The mirror comes in a standard and an economy version. At ¥98,000 for the economy version, this is unlikely to be a gadget you will install in your powder room or atrium.

Thermo Mirror by NEC Avio Infrared Technologies

[Source: Science & Technology News from Japan, January 2011, Dr. Felix Moesner]

Friday, February 4, 2011

New SPIE Fellow at EI

Each year, SPIE promotes members as new Fellows of the Society. Fellows are Members of distinction who have made significant scientific and technical contributions in the multidisciplinary fields of optics, photonics, and imaging. They are honored for their technical achievement, for their service to the general optics community, and to SPIE in particular. "The annual recognition of Fellows provides an opportunity for us to acknowledge Members for their outstanding technical contributions and service to SPIE," says Katarina Svanberg, SPIE President.

Yu-Jin Zhang and Majid Rabbani at EI

At this year's EI, Prof. Yu-Jin Zhang of Tsinghua University was promoted for achievements in image engineering

Prof. Zhang studied image processing in Belgium and plays and important international role as an influential scientific ambassador. Now at Tsinghua University in Beijing, he is active in European national science foundations and in American learned societies.

I first met Prof. Zhang when he joined the Program Committee of the Internet Imaging Conference I organized for the SPIE/IS&T Electronic Imaging Symposium (part of Photonics West) from 2000 on. He was an active member who helped me setting the direction for the conference and solicited a number of papers. I then met him again when he joined the Review Panel of the Swiss National Center of Competence in Research on Interactive Multimodal Information Management (IM2). More recently, in 2008 he took my place as an Associate Editor for electronic imaging at Optical Engineering.

During his career, Prof. Zhang has chosen a number of fields in electronic imaging and taken a deep dive. This results in two accomplishments. The first is the scientific advancement of the field that can be achieved by taking a fresh look from the distance and gaining new insights. The second is the creation of new curricula and the authoring of novel text books. For example, his 2009 book on Image Engineering is the first comprehensive textbook on this topic since Pratt's 1991 Digital Image Processing.

Yu-Jin Zhang: Image Engineering

In research, the first field Prof. Zhang tackled was image segmentation. He created a new framework that first allowed him to efficiently implement and compare existing methods, and then allowed him to invent new approaches and algorithms.

In the second deep dive, he tackled a larger field, namely image and video retrieval. There are several retrieval methods: object based, feature based, semantic based, (surrounding) text based, etc. Prof. Zhang has created and deployed a framework like in the image segmentation case, but this time more general to cover all retrieval paradigms. He shares his knowledge in machine learning for imaging not only in publications and education, but also in providing direction to IM2.

The scope was again broadened in his third deep dive, this time encompassing all of electronic imaging.
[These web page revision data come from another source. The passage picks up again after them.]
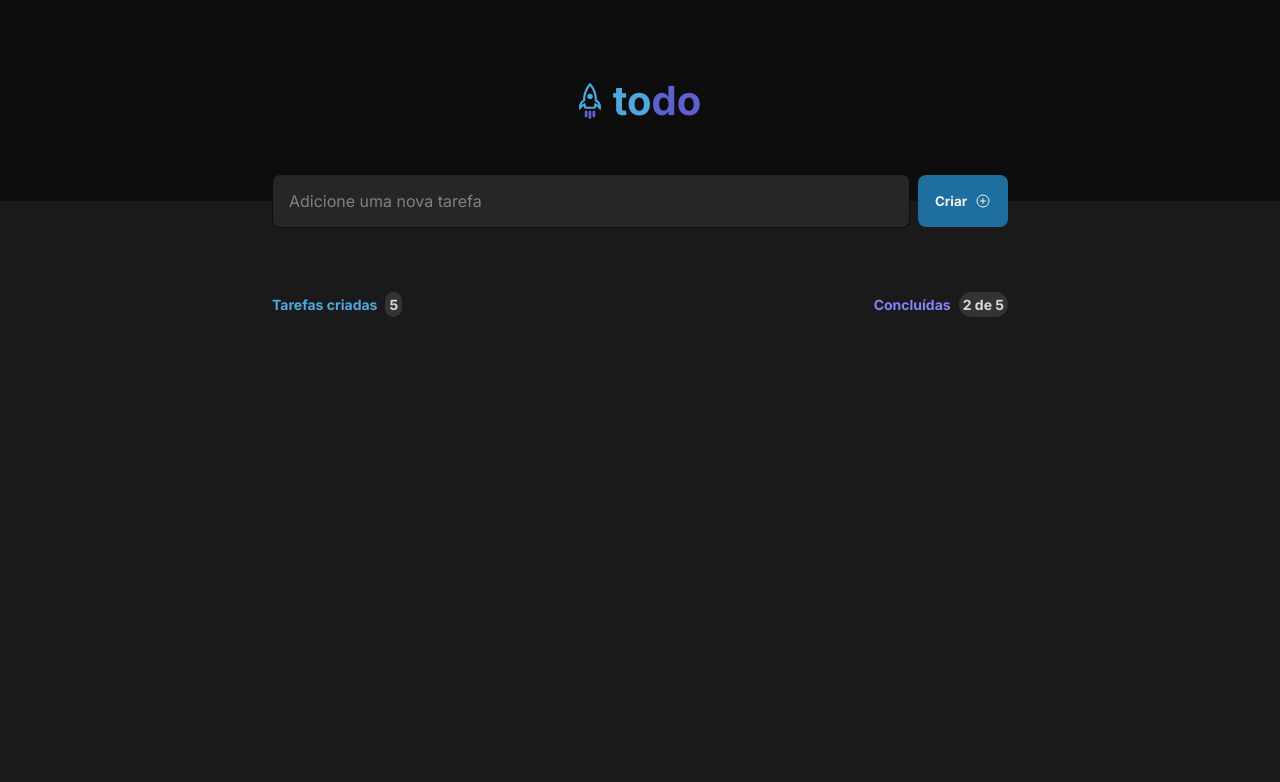
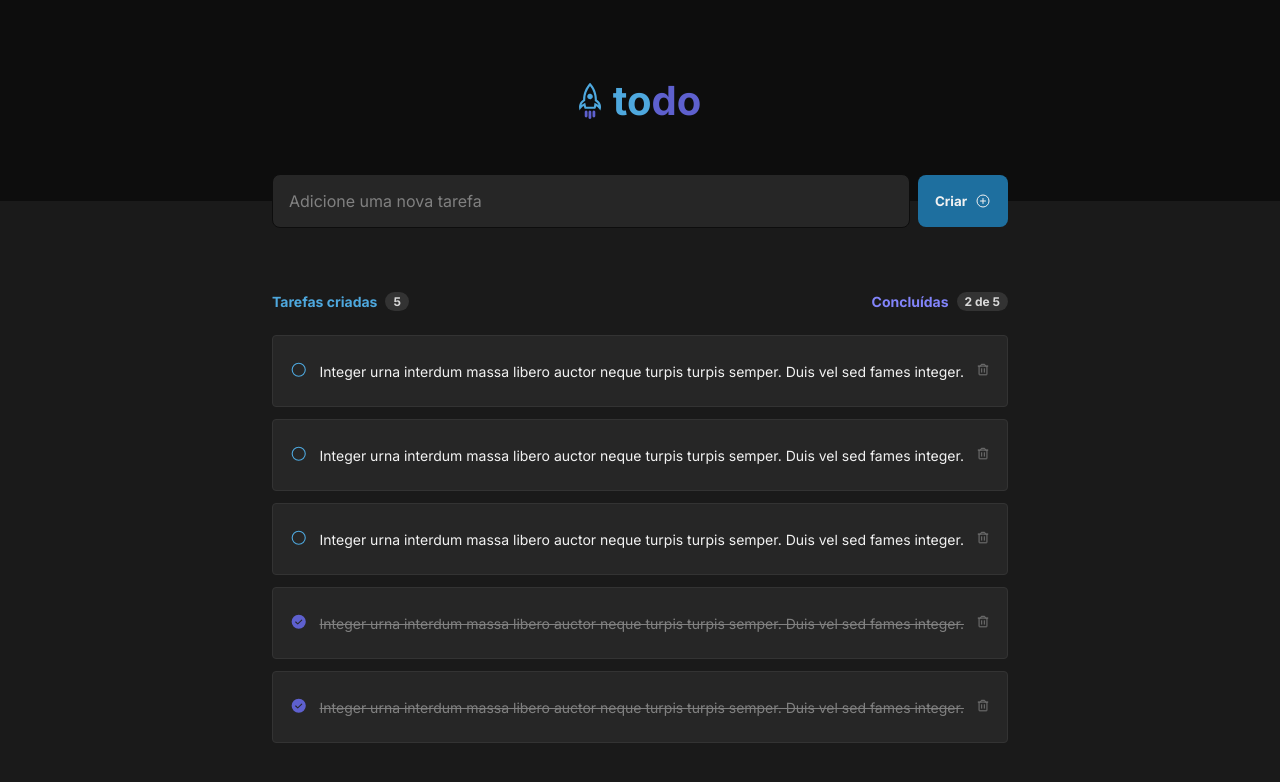
Before and after one commit to cborg2323/desafio-01-todo, a React (Vite) app: page / in a window 1280 px wide. Shown: the top 782 px of the page. Built offline with nearby package versions, Linux system fonts and the light colour scheme.

Commit message:
Tasks front ok

```diff
--- /dev/null
+++ b/src/components/Task.jsx
@@ -0,0 +1,19 @@
+import { Circle, CheckCircle, Trash } from 'phosphor-react';
+
+import styles from './Task.module.css';
+
+export function Task( { taskDone = false } ) {
+    return (
+        <div className={styles.todoTaskBody}>
+            <button className={taskDone ? styles.iconDoneTask : styles.checkTask}>
+                { taskDone ? <CheckCircle weight='fill' size={17.45} /> : <Circle size={17.45} /> }
+            </button>
+
+            <span className={taskDone ? styles.textTaskDone : styles.textTaskTodo}>Integer urna interdum massa libero auctor neque turpis turpis semper. Duis vel sed fames integer.</span>
+
+            <button className={styles.trashTask}>
+                <Trash size={14} />
+            </button>
+        </div>
+    )
+}
--- /dev/null
+++ b/src/components/Task.module.css
@@ -0,0 +1,55 @@
+.todoTaskBody {
+    background: var(--gray-500);
+    border-radius: 4px;
+    display: flex;
+    gap: 0.75rem;
+    height: 4.5rem;
+    justify-content: center;
+    align-items: center;
+    padding: 1rem;
+    border: 1px solid var(--gray-400);
+}
+
+.todoTaskBody button {
+    background: var(--gray-500);
+    border: 0;
+    cursor: pointer;
+    transition: background-color 0.1s;
+}
+
+.checkTask {
+    color: var(--blue);
+}
+
+.checkTask:hover {
+    color: var(--blue-dark)
+}
+
+.iconDoneTask {
+    color: var(--purple-dark);
+}
+
+.iconDoneTask:hover {
+    color: var(--purple);
+}
+
+.trashTask {
+    color: var(--gray-300);
+}
+
+.trashTask:hover {
+    color: var(--danger);
+}
+
+.todoTaskBody span {
+    font-size: 0.875rem;
+}
+
+.textTaskTodo {
+    color: var(--gray-100);
+}
+
+.textTaskDone {
+    color: var(--gray-300);
+    text-decoration: line-through;
+}
--- a/src/components/TaskBoard.jsx
+++ b/src/components/TaskBoard.jsx
@@ -1,6 +1,7 @@
 import { PlusCircle } from 'phosphor-react';
 
 import styles from './TaskBoard.module.css';
+import { Task } from './Task';
 
 export function TaskBoard() {
     return (
@@ -28,6 +29,14 @@ export function TaskBoard() {
                     </div>
 
                 </header>
+
+                <div className={styles.tasksList}>
+                    <Task />
+                    <Task />
+                    <Task />
+                    <Task taskDone={true} />
+                    <Task taskDone={true} />
+                </div>
             </div>
         </div>
     )}
--- a/src/components/TaskBoard.module.css
+++ b/src/components/TaskBoard.module.css
@@ -34,6 +34,7 @@
     border-radius: 8px;
     background: var(--blue-dark);
     border: 0;
+    cursor: pointer;
 
     color: var(--gray-100);
     font-weight: bold;
@@ -82,5 +83,13 @@
     color: var(--gray-200);
     border-radius: 999px;
     background: var(--gray-400);
-    padding: 0.25rem;
+    padding: 0.125rem 0.5rem;
+    font-size: 0.75rem;
 }
+
+.tasksList {
+    margin: 1.5rem 0;
+    display: flex;
+    gap: 0.75rem;
+    flex-direction: column;
+}
```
He had developed a structured view of the field, which has culminated in the Image Engineering book.

In summary, Prof. Zhang is a prolific scientific pollinator across continents and excels both in research and in education. At EI 2011 he was also awarded a certificate of appreciation for his work starting up a new conference on Parallel Processing for Internet Imaging.